Exercise goal => Word for word, restate the listing; omit the pictures.

Data for analysis =>
────────────────
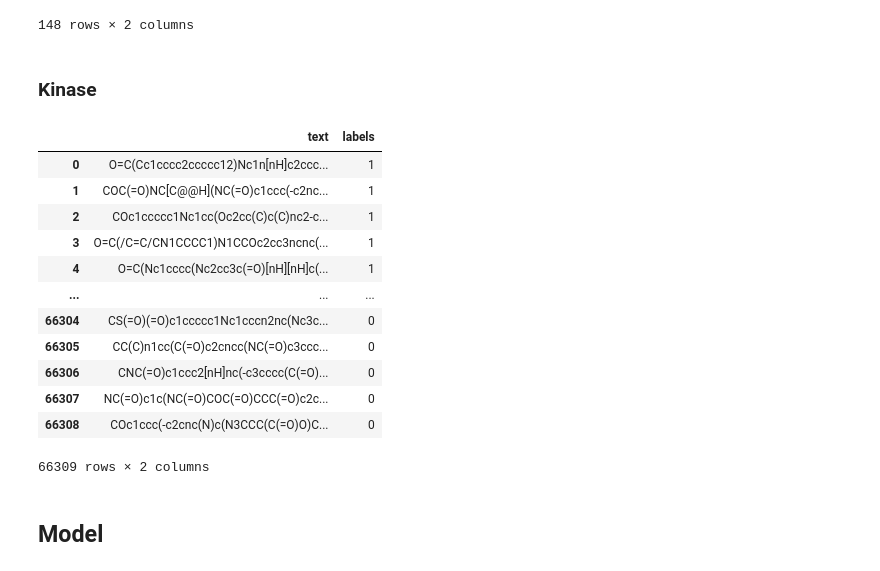
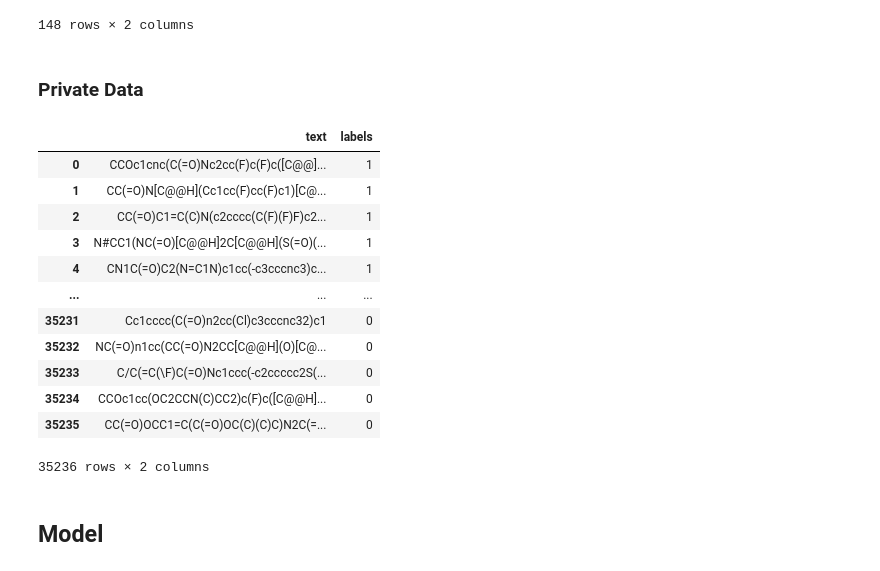
Before and after one commit to ilkersigirci/thesis-work, a Jupyter notebook: notebooks/ChemBERTa/ChemBERTa_finetune.ipynb, the cells around one changed output. Saved outputs shown, nothing was run; the diff lists cells and outputs as text; code cells hidden in the pictures.

```diff
--- a/notebooks/ChemBERTa/ChemBERTa_finetune.ipynb
+++ b/notebooks/ChemBERTa/ChemBERTa_finetune.ipynb
@@ -150,28 +150,34 @@ test_df
 | 146 | [H]/[NH+]=C(\N)c1ccc(OCCCCCOc2ccc... | 1 |
 | 147 | [H]/[NH+]=C(\N)C1=CC(=O)/C(=C\C=c... | 1 |
 148 rows × 2 columns
-# %% [markdown]
-### Kinase
+# %% [markdown]
+### Private Data
 # %%
 import pandas as pd
+import numpy as np
 
-data_path = "../data/kinase_smiles.csv"
 
-kinase_df = pd.read_csv(data_path)
-kinase_df.columns = ["text", "labels"]
-kinase_df
+# protein_type = "kinase"
+# protein_type = "gpcr"
+protein_type = "protease"
+
+data_path = f"../data/{protein_type}_smiles.csv"
+
+df = pd.read_csv(data_path)
+df.columns = ["text", "labels"]
+df
 # %% [output]
 |  | text | labels |
-| 0 | O=C(Cc1cccc2ccccc12)Nc1n[nH]c2ccc... | 1 |
-| 1 | COC(=O)NC[C@@H](NC(=O)c1ccc(-c2nc... | 1 |
-| 2 | COc1ccccc1Nc1cc(Oc2cc(C)c(C)nc2-c... | 1 |
-| 3 | O=C(/C=C/CN1CCCC1)N1CCOc2cc3ncnc(... | 1 |
-| 4 | O=C(Nc1cccc(Nc2cc3c(=O)[nH][nH]c(... | 1 |
+| 0 | CCOc1cnc(C(=O)Nc2cc(F)c(F)c([C@@]... | 1 |
+| 1 | CC(=O)N[C@@H](Cc1cc(F)cc(F)c1)[C@... | 1 |
+| 2 | CC(=O)C1=C(C)N(c2cccc(C(F)(F)F)c2... | 1 |
+| 3 | N#CC1(NC(=O)[C@@H]2C[C@@H](S(=O)(... | 1 |
+| 4 | CN1C(=O)C2(N=C1N)c1cc(-c3cccnc3)c... | 1 |
 | ... | ... | ... |
-| 66304 | CS(=O)(=O)c1ccccc1Nc1cccn2nc(Nc3c... | 0 |
-| 66305 | CC(C)n1cc(C(=O)c2cncc(NC(=O)c3ccc... | 0 |
-| 66306 | CNC(=O)c1ccc2[nH]nc(-c3cccc(C(=O)... | 0 |
-| 66307 | NC(=O)c1c(NC(=O)COC(=O)CCC(=O)c2c... | 0 |
-| 66308 | COc1ccc(-c2cnc(N)c(N3CCC(C(=O)O)C... | 0 |
+| 35231 | Cc1cccc(C(=O)n2cc(Cl)c3cccnc32)c1 | 0 |
+| 35232 | NC(=O)n1cc(CC(=O)N2CC[C@@H](O)[C@... | 0 |
+| 35233 | C/C(=C(\F)C(=O)Nc1ccc(-c2ccccc2S(... | 0 |
+| 35234 | CCOc1cc(OC2CCN(C)CC2)c(F)c([C@@H]... | 0 |
+| 35235 | CC(=O)OCC1=C(C(=O)OC(C)(C)C)N2C(=... | 0 |
-66309 rows × 2 columns
+35236 rows × 2 columns
 # %%
```
Also changed, not shown: parts of 12 cells of this notebook.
────────────────
Your solution =>
Before and after one commit to ilkersigirci/thesis-work, a Jupyter notebook: notebooks/ChemBERTa/ChemBERTa_finetune.ipynb, the cells around one changed output. Saved outputs shown, nothing was run; the diff lists cells and outputs as text; code cells hidden in the pictures.

```diff
--- a/notebooks/ChemBERTa/ChemBERTa_finetune.ipynb
+++ b/notebooks/ChemBERTa/ChemBERTa_finetune.ipynb
@@ -150,28 +150,34 @@ test_df
 | 146 | [H]/[NH+]=C(\N)c1ccc(OCCCCCOc2ccc... | 1 |
 | 147 | [H]/[NH+]=C(\N)C1=CC(=O)/C(=C\C=c... | 1 |
 148 rows × 2 columns
-# %% [markdown]
-### Kinase
+# %% [markdown]
+### Private Data
 # %%
 import pandas as pd
+import numpy as np
 
-data_path = "../data/kinase_smiles.csv"
 
-kinase_df = pd.read_csv(data_path)
-kinase_df.columns = ["text", "labels"]
-kinase_df
+# protein_type = "kinase"
+# protein_type = "gpcr"
+protein_type = "protease"
+
+data_path = f"../data/{protein_type}_smiles.csv"
+
+df = pd.read_csv(data_path)
+df.columns = ["text", "labels"]
+df
 # %% [output]
 |  | text | labels |
-| 0 | O=C(Cc1cccc2ccccc12)Nc1n[nH]c2ccc... | 1 |
-| 1 | COC(=O)NC[C@@H](NC(=O)c1ccc(-c2nc... | 1 |
-| 2 | COc1ccccc1Nc1cc(Oc2cc(C)c(C)nc2-c... | 1 |
-| 3 | O=C(/C=C/CN1CCCC1)N1CCOc2cc3ncnc(... | 1 |
-| 4 | O=C(Nc1cccc(Nc2cc3c(=O)[nH][nH]c(... | 1 |
+| 0 | CCOc1cnc(C(=O)Nc2cc(F)c(F)c([C@@]... | 1 |
+| 1 | CC(=O)N[C@@H](Cc1cc(F)cc(F)c1)[C@... | 1 |
+| 2 | CC(=O)C1=C(C)N(c2cccc(C(F)(F)F)c2... | 1 |
+| 3 | N#CC1(NC(=O)[C@@H]2C[C@@H](S(=O)(... | 1 |
+| 4 | CN1C(=O)C2(N=C1N)c1cc(-c3cccnc3)c... | 1 |
 | ... | ... | ... |
-| 66304 | CS(=O)(=O)c1ccccc1Nc1cccn2nc(Nc3c... | 0 |
-| 66305 | CC(C)n1cc(C(=O)c2cncc(NC(=O)c3ccc... | 0 |
-| 66306 | CNC(=O)c1ccc2[nH]nc(-c3cccc(C(=O)... | 0 |
-| 66307 | NC(=O)c1c(NC(=O)COC(=O)CCC(=O)c2c... | 0 |
-| 66308 | COc1ccc(-c2cnc(N)c(N3CCC(C(=O)O)C... | 0 |
+| 35231 | Cc1cccc(C(=O)n2cc(Cl)c3cccnc32)c1 | 0 |
+| 35232 | NC(=O)n1cc(CC(=O)N2CC[C@@H](O)[C@... | 0 |
+| 35233 | C/C(=C(\F)C(=O)Nc1ccc(-c2ccccc2S(... | 0 |
+| 35234 | CCOc1cc(OC2CCN(C)CC2)c(F)c([C@@H]... | 0 |
+| 35235 | CC(=O)OCC1=C(C(=O)OC(C)(C)C)N2C(=... | 0 |
-66309 rows × 2 columns
+35236 rows × 2 columns
 # %%
```
Also changed, not shown: parts of 12 cells of this notebook.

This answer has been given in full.